Peter Russell, administrative director of the Wolf Trap Opera Company, admits the company's slogan ("See and hear the opera stars of tomorrow, today") is somewhat "corny." But the phrase is not too far from the truth. Barbara Kilduff, who sang in the company's production of "The Magic Flute" last summer, recently won a silver medal in the vocal division at the Tchaikovsky competition in Moscow. She was the only American to receive such an honor.

And the Wolf Trap Opera is almost as selective as the Tchaikovsky competition; 16 singers were chosen from 700 applicants at auditions here and in Houston, Chicago, New York City and San Francisco. Two local singers made the grade -- Gordon Hawkins of Clinton and Ned Barth of Washington.

Besides "The Marriage of Figaro," which opened last Wednesday, company members will perform in "Postcard From Morocco" by Dominick Argento (opening July 24 in the Barns) and "Tales of Hoffmann," by Offenbach (opening Aug. 14 in the Filene Center).

Casting for one role this summer will not engender the kind of competition that normally characterizes company auditions. Russell says he is still looking for someone to play the speaking role of Stella in "Tales of Hoffmann." The only potential problem is that the opera is in French.
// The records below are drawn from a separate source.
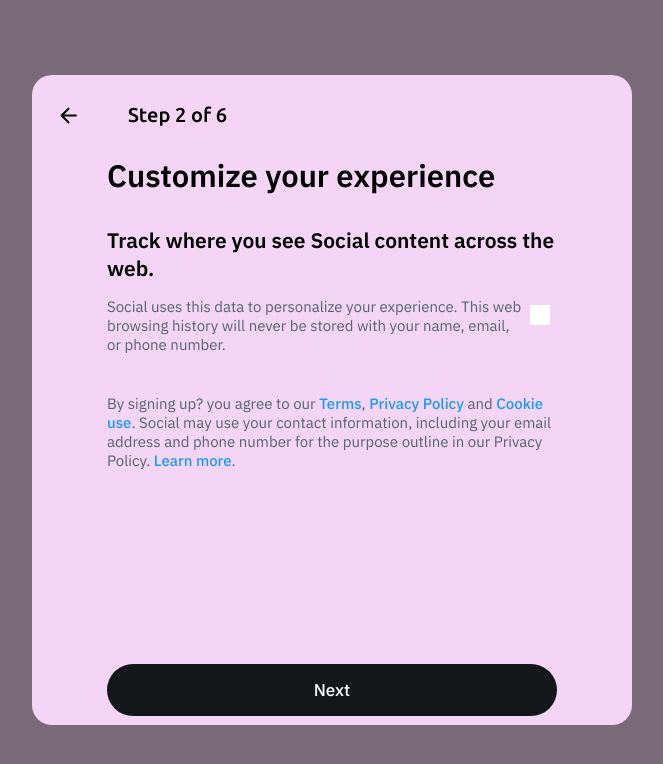
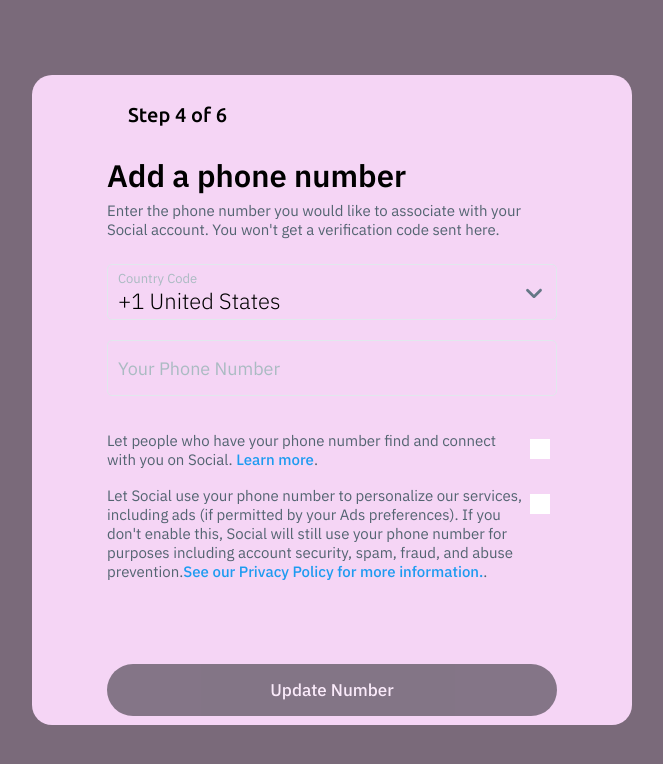
Before and after one commit to GarryProhor/social-react, a React (Create React App) app: page / in a window 1280 px wide. Shown: the top 764 px of the page, without its empty margins (308-971 px from the left). Built offline with nearby package versions, Linux system fonts and the light colour scheme.

Commit message:
new centralized CSS form-3 & form-4

```diff
--- a/src/features/register/components/RegisterFormFour/RegisterFormFour.tsx
+++ b/src/features/register/components/RegisterFormFour/RegisterFormFour.tsx
@@ -1,18 +1,19 @@
 import React, {useEffect, useState} from 'react';
-
-import './RegisterFormFour.css';
 import {Checkbox} from "../../../../components/Checkbox/Checkbox";
 import {DropDown} from "../../../../components/DropDown/DropDown";
 import {ValidatedTextInput} from "../../../../components/ValidatedInput/ValidedTextInput";
 import {countryCodeDropDown} from "../../utils/RegisterModalUtils";
 import {validatePhone} from "../../../../services/Validators";
-import {useDispatch, useSelector} from "react-redux";
-import {AppDispatch, RootState} from "../../../../redux/Store";
+import {useDispatch} from "react-redux";
+import {AppDispatch} from "../../../../redux/Store";
 import {updateRegister} from "../../../../redux/Slices/RegisterSlice";
+
+import '../RegisterForms/RegisterForm.css';
+import '../../../../assets/css/global.css';
 
 export const RegisterFormFour: React.FC = () => {
 
-    const state = useSelector((state:RootState) => state.register);
+
     const dispatch:AppDispatch = useDispatch();
 
     const [phoneCode, setPhoneCode] = useState<string>('+1');
@@ -43,12 +44,12 @@
     }, [phoneCode, phoneNumber])
 
     return (
-        <div className='reg-step-four-container'>
-            <div className='reg-step-four-content'>
-                <h1>Add a phone number</h1>
-                <p className='reg-step-four-subhead'>Enter the phone number you would like to associate with your Social account. You won't get a
+        <div className='register-container'>
+            <div className='register-content'>
+                <h1 className='register-header-2'>Add a phone number</h1>
+                <p className='register-text color-gray'>Enter the phone number you would like to associate with your Social account. You won't get a
                     verification code sent here.</p>
-                <div className='reg-step-four-inputs'>
+                <div className={validNumber ? 'register-four-input-wrapper' : 'register-four-input-wrapper-condensed'}>
                     <DropDown content={countryCodeDropDown}
                               change={changeCode}
                               label={'Country Code'}
@@ -59,18 +60,18 @@
                                         label={'Your Phone Number'}
                                         changeValue={changePhoneNumber}
                     />
-                    {validNumber ? <></> : <p className='reg-step-four-invalid'>Please enter a valid 9 digit number</p>}
+                    {validNumber ? <></> : <p className='register-error color-red'>Please enter a valid 9 digit number</p>}
                 </div>
-                <div className='reg-step-four-check-group'>
-                    <p>Let people who have your phone number find and connect with you on Social. <span
-                        className='reg-step-four-link'>Learn more</span>.</p>
+                <div className='register-four-checkbox-wrapper'>
+                    <p className='register-text color-gray'>Let people who have your phone number find and connect with you on Social. <span
+                        className='register-link color-blue'>Learn more</span>.</p>
                     <Checkbox/>
                 </div>
-                <div className='reg-step-four-check-group'>
-                    <p>Let Social use your phone number to personalize our services, including ads (if permitted by your
+                <div className='register-four-checkbox-wrapper'>
+                    <p className='register-text color-gray'>Let Social use your phone number to personalize our services, including ads (if permitted by your
                         Ads preferences). If you don't enable this, Social will still use your phone number for purposes
                         including account security, spam, fraud, and abuse prevention.<span
-                            className='reg-step-four-link'>See our Privacy Policy for more information.</span>.</p>
+                            className='register-link color-blue'>See our Privacy Policy for more information.</span>.</p>
                     <Checkbox/>
                 </div>
             </div>
--- a/src/features/register/components/RegisterFormThree/RegisterFormThree.tsx
+++ b/src/features/register/components/RegisterFormThree/RegisterFormThree.tsx
@@ -1,39 +1,41 @@
 import React from 'react';
 import {ValidatedDisplay} from "../../../../components/ValidatedInput/ValidatedDisplay";
 import {stringifyDate} from "../../utils/DateUtinls";
-import './RegisterFormThree.css';
 import {useSelector} from "react-redux";
 import {RootState} from "../../../../redux/Store";
+
+import '../RegisterForms/RegisterForm.css';
+import '../../../../assets/css/global.css';
 
 export const RegisterFormThree: React.FC = () => {
     const state = useSelector((state: RootState) => state.register);
 
     return (
-        <div className='reg-step-three-container'>
-            <div className='reg-step-three-content'>
-                <h1 className='reg-step-three-header'>Create your account</h1>
-                <div className='reg-step-three-value'>
+        <div className='register-container'>
+            <div className='register-content'>
+                <h1 className='register-header'>Create your account</h1>
+                <div className='register-three-value-wrapper'>
                     <ValidatedDisplay label={"Name"} value={`${state.firstName} ${state.lastName}`}/>
                 </div>
-                <div className='reg-step-three-value'>
+                <div className='register-three-value-wrapper'>
                     <ValidatedDisplay label={'Email'} value={state.email}/>
                     {
                         state.error ?
-                            <p className='reg-step-three-error'>The email you specified is in use, please use a different one.</p> :
+                            <p className='register-error color-gray'>The email you specified is in use, please use a different one.</p> :
                             <></>
                     }
                 </div>
-                <div className='reg-step-three-value'>
+                <div className={state.error ? 'register-three-value-wrapper' : 'register-three-bottom'}>
                     <ValidatedDisplay label={'Birth day'} value={stringifyDate(state.dob)}/>
                 </div>
-                <p className='reg-step-three-policy'>
-                    By signing up you agree <span className='reg-step-three-link'>Terms of Services</span> and <span
-                    className='reg-step-three-link'>Privacy Policy</span>, including <span
-                    className='reg-step-three-link'>Cookie use</span>. Social may use your contact information,
+                <p className='register-text-sm color-gray'>
+                    By signing up you agree <span className='register-link color-blue'>Terms of Services</span> and <span
+                    className='register-link color-blue'>Privacy Policy</span>, including <span
+                    className='register-link color-blue'>Cookie use</span>. Social may use your contact information,
                     including your email address and phone number for purposes outlined in out Privacy Policy, like
                     keeping your account secure and personalizing our services including ads. <span
-                    className='reg-step-three-link'>Learn more</span>. Others will be able to find you by email or phone
-                    number, when provided unless you choose otherwise <span className='reg-step-three-link'>here</span>.
+                    className='register-link color-blue'>Learn more</span>. Others will be able to find you by email or phone
+                    number, when provided unless you choose otherwise <span className='register-link color-blue'>here</span>.
                 </p>
             </div>
         </div>
--- a/src/features/register/components/RegisterForms/RegisterForm.css
+++ b/src/features/register/components/RegisterForms/RegisterForm.css
@@ -44,6 +44,18 @@
     text-decoration: underline;
 }
 
+.register-error{
+    font-size: 13px;
+    font-weight: 300;
+    margin-left: 10px;
+    margin-top: 5px;
+}
+.register-header-2{
+    font-size: 31px;
+    font-weight: 600;
+    margin: 0 0 5px;
+}
+
 /*Component specific style*/
 
 .register-one-dob-wrapper{
@@ -58,3 +70,30 @@
     justify-content: space-between;
     align-items: flex-start;
 }
+
+.register-three-value-wrapper{
+    width: 100%;
+    margin-bottom: 25px;
+}
+.register-three-bottom{
+    width: 100%;
+    margin-bottom: 65px;
+}
+.register-four-input-wrapper{
+    width: 100%;
+    margin-top: 25px;
+    margin-bottom: 25px;
+}
+.register-four-input-wrapper-condensed{
+    width: 100%;
+    margin-top: 25px;
+    margin-bottom: 0;
+}
+.register-four-checkbox-wrapper{
+    width: 100%;
+    display: flex;
+    justify-content: space-between;
+    align-items: flex-start;
+    margin-bottom: 5px;
+    margin-top: 10px;
+}
--- a/src/redux/Slices/RegisterSlice.ts
+++ b/src/redux/Slices/RegisterSlice.ts
@@ -60,7 +60,7 @@
         year:0
     },
     dobValid:false,
-    step:2,
+    step:4,
     userName:'',
     phoneNumber: '',
     phoneNumberValid: false,
```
Russell has been exploring possibilities for casting the role with various members of the diplomatic corps. Naturally, says Russell, he would prefer the French-speaking equivalent of Lady Marjory Wright, who has performed in a few local productions.

But to say anything more about his search now "would get a lot of noses out of joint," says Russell.

Each season's shows are selected by what Russell calls "the triumvirate" of himself; artistic consultant Frank Rizzo, who also is the Washington Opera's artistic director; and music director Richard Woitach. "We pick operas in the fall that we know we can cast . . . we try to pick a variety of different styles to show the singers to best advantage."

Russell is excited about Argento's promised appearance at the opening of "Postcard From Morocco." Argento's 1971 work was last produced in the fall of 1985 by Beverly Sills' New York City Opera Company and is now considered a staple of American operatic repertoire. Russell is also quite happy about the record-breaking audience of 1,100 at the children's performance of "Little Red Riding Hood" at the Children's Theatre-in-the-Woods, where the Wolf Trap company opened its summer season over the Fourth of July weekend. Smithsonian's Art Journal

According to the Smithsonian regents' spring report, released in full this month, the National Museum of American Art will copublish a biannual scholarly journal called Smithsonian Studies in American Art. Two publishing companies are in the running to publish the journal with the museum. The first issue is scheduled to come out in spring 1987, with a fall issue to follow.

Migs Grove, editor of the new journal, says Smithsonian officials expect the number of issues each year to increase after the third year. Each issue will consist of five or six articles. "Fine arts are the periodical's primary focus," reads the journal's mission statement. However, it will also "encompass all aspects of the nation's visual heritage, including decorative arts and crafts, architecture and landscape design, film and video, commercial and graphic design," says the statement.

In addition, the journal will examine the "cultural factors that have shaped American art." Grove says the articles will not be limited to subjects that relate to Smithsonian holdings. Grove also says such a publication has been under consideration for a long time. Among those on the journal's board are the National Gallery's John Wilmerding. Behind the Silver Screen

For those bewildered by the arcane cinematic references of film critics and historians, a remedy appears on the horizon. The National Archives is sponsoring a film series, "Making Movies," beginning Friday, in the Archives' fifth-floor theater. The two-part series will examine American cinematic progress through the screening of two classics -- "Intolerance" and "Public Enemy" -- and of films about moviemaking like "The Golden Age of Comedy" and "The Making of Amber Waves." "Theater Dark," which screens next month, is a 1984 documentary by local filmmaker John Heyn examining recently closed area moviehouses. Odds and Ends

The National Endowment for the Arts announced that Sali Ann Kriegsman will become the new director of its dance program, replacing Nigel Redden . . . The Kathleen Ewing Gallery tomorrow opens its "Dog Days Dog Show," which features said animals; participating artists each made a $5 contribution to the Washington Animal Rescue League, and a share of the gross receipts goes to the league, as well.